§ **WORK REQUIRED**
Return every record below exactly.

(Items from a data source)
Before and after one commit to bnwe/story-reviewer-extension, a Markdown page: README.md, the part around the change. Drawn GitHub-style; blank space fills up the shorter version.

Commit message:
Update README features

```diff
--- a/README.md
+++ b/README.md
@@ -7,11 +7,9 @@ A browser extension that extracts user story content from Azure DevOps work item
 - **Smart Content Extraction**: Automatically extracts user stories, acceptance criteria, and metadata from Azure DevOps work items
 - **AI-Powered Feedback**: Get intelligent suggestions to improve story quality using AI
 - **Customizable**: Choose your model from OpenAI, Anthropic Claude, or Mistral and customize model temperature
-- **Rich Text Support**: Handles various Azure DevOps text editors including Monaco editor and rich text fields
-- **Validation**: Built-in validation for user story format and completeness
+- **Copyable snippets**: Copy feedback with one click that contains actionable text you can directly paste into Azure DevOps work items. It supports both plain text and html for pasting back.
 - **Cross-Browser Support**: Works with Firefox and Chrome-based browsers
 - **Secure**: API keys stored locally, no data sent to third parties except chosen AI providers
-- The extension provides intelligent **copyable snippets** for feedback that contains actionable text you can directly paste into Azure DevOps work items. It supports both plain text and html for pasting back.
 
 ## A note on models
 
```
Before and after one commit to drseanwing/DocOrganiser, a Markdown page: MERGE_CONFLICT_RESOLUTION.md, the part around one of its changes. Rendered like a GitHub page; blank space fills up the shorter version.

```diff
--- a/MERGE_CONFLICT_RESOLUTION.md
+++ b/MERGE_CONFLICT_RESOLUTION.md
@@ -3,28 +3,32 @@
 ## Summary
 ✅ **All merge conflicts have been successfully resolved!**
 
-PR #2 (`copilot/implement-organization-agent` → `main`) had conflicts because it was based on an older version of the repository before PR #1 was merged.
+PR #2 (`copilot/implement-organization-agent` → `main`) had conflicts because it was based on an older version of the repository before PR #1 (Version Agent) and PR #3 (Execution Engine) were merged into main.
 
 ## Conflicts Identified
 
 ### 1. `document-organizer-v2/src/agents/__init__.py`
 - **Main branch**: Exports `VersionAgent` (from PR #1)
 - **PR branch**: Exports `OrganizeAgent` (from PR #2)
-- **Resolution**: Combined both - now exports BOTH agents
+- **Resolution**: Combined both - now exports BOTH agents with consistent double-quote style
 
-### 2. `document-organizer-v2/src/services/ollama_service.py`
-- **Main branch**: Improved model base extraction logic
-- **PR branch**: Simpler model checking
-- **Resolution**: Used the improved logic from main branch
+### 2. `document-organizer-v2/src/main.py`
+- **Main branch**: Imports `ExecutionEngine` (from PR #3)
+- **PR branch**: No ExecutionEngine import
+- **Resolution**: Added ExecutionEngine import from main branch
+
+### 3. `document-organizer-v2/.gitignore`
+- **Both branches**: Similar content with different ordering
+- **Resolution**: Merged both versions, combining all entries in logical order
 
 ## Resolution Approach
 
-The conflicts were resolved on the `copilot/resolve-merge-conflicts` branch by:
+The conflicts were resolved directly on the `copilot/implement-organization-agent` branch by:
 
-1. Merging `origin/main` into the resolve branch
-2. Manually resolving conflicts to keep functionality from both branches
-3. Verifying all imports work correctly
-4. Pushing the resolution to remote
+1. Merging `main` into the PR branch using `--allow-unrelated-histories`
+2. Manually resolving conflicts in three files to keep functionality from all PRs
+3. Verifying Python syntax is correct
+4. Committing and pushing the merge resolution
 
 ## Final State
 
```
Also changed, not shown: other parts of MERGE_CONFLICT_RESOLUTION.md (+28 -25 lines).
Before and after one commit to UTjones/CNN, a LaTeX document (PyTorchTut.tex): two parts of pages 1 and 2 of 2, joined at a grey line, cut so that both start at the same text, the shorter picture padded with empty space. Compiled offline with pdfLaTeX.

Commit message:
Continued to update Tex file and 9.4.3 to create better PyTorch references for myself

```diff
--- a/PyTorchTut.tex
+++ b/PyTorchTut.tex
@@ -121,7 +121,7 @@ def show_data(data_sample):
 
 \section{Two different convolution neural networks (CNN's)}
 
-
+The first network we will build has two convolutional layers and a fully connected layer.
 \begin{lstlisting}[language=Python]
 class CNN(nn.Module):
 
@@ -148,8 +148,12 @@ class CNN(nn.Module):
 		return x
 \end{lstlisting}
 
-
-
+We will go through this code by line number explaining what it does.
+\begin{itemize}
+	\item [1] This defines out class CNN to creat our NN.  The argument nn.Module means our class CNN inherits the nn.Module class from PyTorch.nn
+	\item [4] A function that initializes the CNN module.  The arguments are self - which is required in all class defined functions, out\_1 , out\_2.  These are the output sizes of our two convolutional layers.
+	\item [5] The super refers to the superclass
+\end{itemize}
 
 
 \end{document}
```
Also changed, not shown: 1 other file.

§ **SOLUTION FOR THIS EXERCISE**
Before and after one commit to bnwe/story-reviewer-extension, a Markdown page: README.md, the part around the change. Drawn GitHub-style; blank space fills up the shorter version.

Commit message:
Update README features

```diff
--- a/README.md
+++ b/README.md
@@ -7,11 +7,9 @@ A browser extension that extracts user story content from Azure DevOps work item
 - **Smart Content Extraction**: Automatically extracts user stories, acceptance criteria, and metadata from Azure DevOps work items
 - **AI-Powered Feedback**: Get intelligent suggestions to improve story quality using AI
 - **Customizable**: Choose your model from OpenAI, Anthropic Claude, or Mistral and customize model temperature
-- **Rich Text Support**: Handles various Azure DevOps text editors including Monaco editor and rich text fields
-- **Validation**: Built-in validation for user story format and completeness
+- **Copyable snippets**: Copy feedback with one click that contains actionable text you can directly paste into Azure DevOps work items. It supports both plain text and html for pasting back.
 - **Cross-Browser Support**: Works with Firefox and Chrome-based browsers
 - **Secure**: API keys stored locally, no data sent to third parties except chosen AI providers
-- The extension provides intelligent **copyable snippets** for feedback that contains actionable text you can directly paste into Azure DevOps work items. It supports both plain text and html for pasting back.
 
 ## A note on models
 
```
Before and after one commit to drseanwing/DocOrganiser, a Markdown page: MERGE_CONFLICT_RESOLUTION.md, the part around one of its changes. Rendered like a GitHub page; blank space fills up the shorter version.

```diff
--- a/MERGE_CONFLICT_RESOLUTION.md
+++ b/MERGE_CONFLICT_RESOLUTION.md
@@ -3,28 +3,32 @@
 ## Summary
 ✅ **All merge conflicts have been successfully resolved!**
 
-PR #2 (`copilot/implement-organization-agent` → `main`) had conflicts because it was based on an older version of the repository before PR #1 was merged.
+PR #2 (`copilot/implement-organization-agent` → `main`) had conflicts because it was based on an older version of the repository before PR #1 (Version Agent) and PR #3 (Execution Engine) were merged into main.
 
 ## Conflicts Identified
 
 ### 1. `document-organizer-v2/src/agents/__init__.py`
 - **Main branch**: Exports `VersionAgent` (from PR #1)
 - **PR branch**: Exports `OrganizeAgent` (from PR #2)
-- **Resolution**: Combined both - now exports BOTH agents
+- **Resolution**: Combined both - now exports BOTH agents with consistent double-quote style
 
-### 2. `document-organizer-v2/src/services/ollama_service.py`
-- **Main branch**: Improved model base extraction logic
-- **PR branch**: Simpler model checking
-- **Resolution**: Used the improved logic from main branch
+### 2. `document-organizer-v2/src/main.py`
+- **Main branch**: Imports `ExecutionEngine` (from PR #3)
+- **PR branch**: No ExecutionEngine import
+- **Resolution**: Added ExecutionEngine import from main branch
+
+### 3. `document-organizer-v2/.gitignore`
+- **Both branches**: Similar content with different ordering
+- **Resolution**: Merged both versions, combining all entries in logical order
 
 ## Resolution Approach
 
-The conflicts were resolved on the `copilot/resolve-merge-conflicts` branch by:
+The conflicts were resolved directly on the `copilot/implement-organization-agent` branch by:
 
-1. Merging `origin/main` into the resolve branch
-2. Manually resolving conflicts to keep functionality from both branches
-3. Verifying all imports work correctly
-4. Pushing the resolution to remote
+1. Merging `main` into the PR branch using `--allow-unrelated-histories`
+2. Manually resolving conflicts in three files to keep functionality from all PRs
+3. Verifying Python syntax is correct
+4. Committing and pushing the merge resolution
 
 ## Final State
 
```
Also changed, not shown: other parts of MERGE_CONFLICT_RESOLUTION.md (+28 -25 lines).
Before and after one commit to UTjones/CNN, a LaTeX document (PyTorchTut.tex): two parts of pages 1 and 2 of 2, joined at a grey line, cut so that both start at the same text, the shorter picture padded with empty space. Compiled offline with pdfLaTeX.

Commit message:
Continued to update Tex file and 9.4.3 to create better PyTorch references for myself

```diff
--- a/PyTorchTut.tex
+++ b/PyTorchTut.tex
@@ -121,7 +121,7 @@ def show_data(data_sample):
 
 \section{Two different convolution neural networks (CNN's)}
 
-
+The first network we will build has two convolutional layers and a fully connected layer.
 \begin{lstlisting}[language=Python]
 class CNN(nn.Module):
 
@@ -148,8 +148,12 @@ class CNN(nn.Module):
 		return x
 \end{lstlisting}
 
-
-
+We will go through this code by line number explaining what it does.
+\begin{itemize}
+	\item [1] This defines out class CNN to creat our NN.  The argument nn.Module means our class CNN inherits the nn.Module class from PyTorch.nn
+	\item [4] A function that initializes the CNN module.  The arguments are self - which is required in all class defined functions, out\_1 , out\_2.  These are the output sizes of our two convolutional layers.
+	\item [5] The super refers to the superclass
+\end{itemize}
 
 
 \end{document}
```
Also changed, not shown: 1 other file.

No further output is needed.